The National Book Award list is one of my favorite "Best of" lists each year. I mean, other than the KPL "Best of" lists. The entire list is impressive and the winners are chosen by a committee of book industry experts and established authors who work all year long, reading and critiquing books to find the best of the best in each category. You might recognize some big Young Adult author names from this list of judges: Meg Medina (Chair), Brendan Kiely, Kekla Magoon, Alex Sanchez.
The winners of this year's National Book Awards were announced in a ceremony in New York last night.
Sing, Unburied, Sing by Jesmyn Ward
The Future Is History: How Totalitarianism Reclaimed Russia by Masha Gessen
Half-light: Collected Poems 1965-2016 by Frank Bidart
Young People's Literature:
Far from the Tree by Robin Benway
You can check out all the winners at KPL.
I love science fiction. I love the sleek spaceships and visiting other worlds. I love imagining how current trends may impact future society. But the stories being told in this genre are so limited. Think of the last science fiction movie
you saw, or saw advertised. Who was the main character? Was it a man? Did he
have blue eyes? Was his name Chris? Yeah, I thought so. Why is it that when we
get the chance to travel off planet, we’re always stuck with the same guy who
can only classify aliens into two categories: the ones who look like
supermodels in tight spandex, and the ones who don’t?
There are so many aspects of space travel that have yet to
be explored, and stories that can only be explored by people who aren’t Chris.
That is why Binti by Nnedi Okorafor is so refreshing. Binti is the story of
a girl from the Himba tribe in northern Namibia. She sneaks off in the night to catch a ride on the spaceship heading off to Oomza University, where she’s been accepted to complete her studies. Her plans are violently interrupted when aliens board and attack the ship.
Coming in at a succinct 97 pages, this story is gripping and
fast paced. It is the mark of a master to guide the reader from point A to point

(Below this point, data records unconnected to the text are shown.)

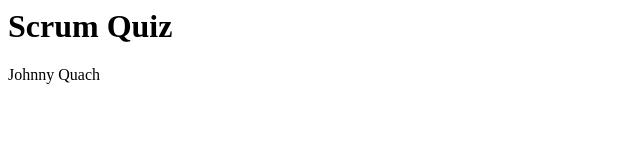
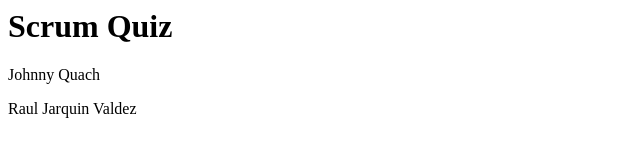
Before and after one commit to Crysmah/interactive-quiz, a plain HTML site: page index.html in a window 1280 px wide. Shown: the whole page, without its empty margins (0-640 px from the left). Drawn offline with Linux system fonts and the light colour scheme.

Commit message:
Add files via upload

```diff
--- a/index.html
+++ b/index.html
@@ -8,6 +8,7 @@
 <body>
     <h1>Scrum Quiz</h1>
     <p>Johnny Quach<p>
+    <p>Raul Jarquin Valdez</p>
 
 </body>
 </html>
```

B with no excess frills, or empty exposition. To pull that off in science fiction, a genre known for elaborate world building and description is incredible. Winner of the Hugo Award, the Nebula Award, and finalists for many others, this is one space adventure you do not want to miss.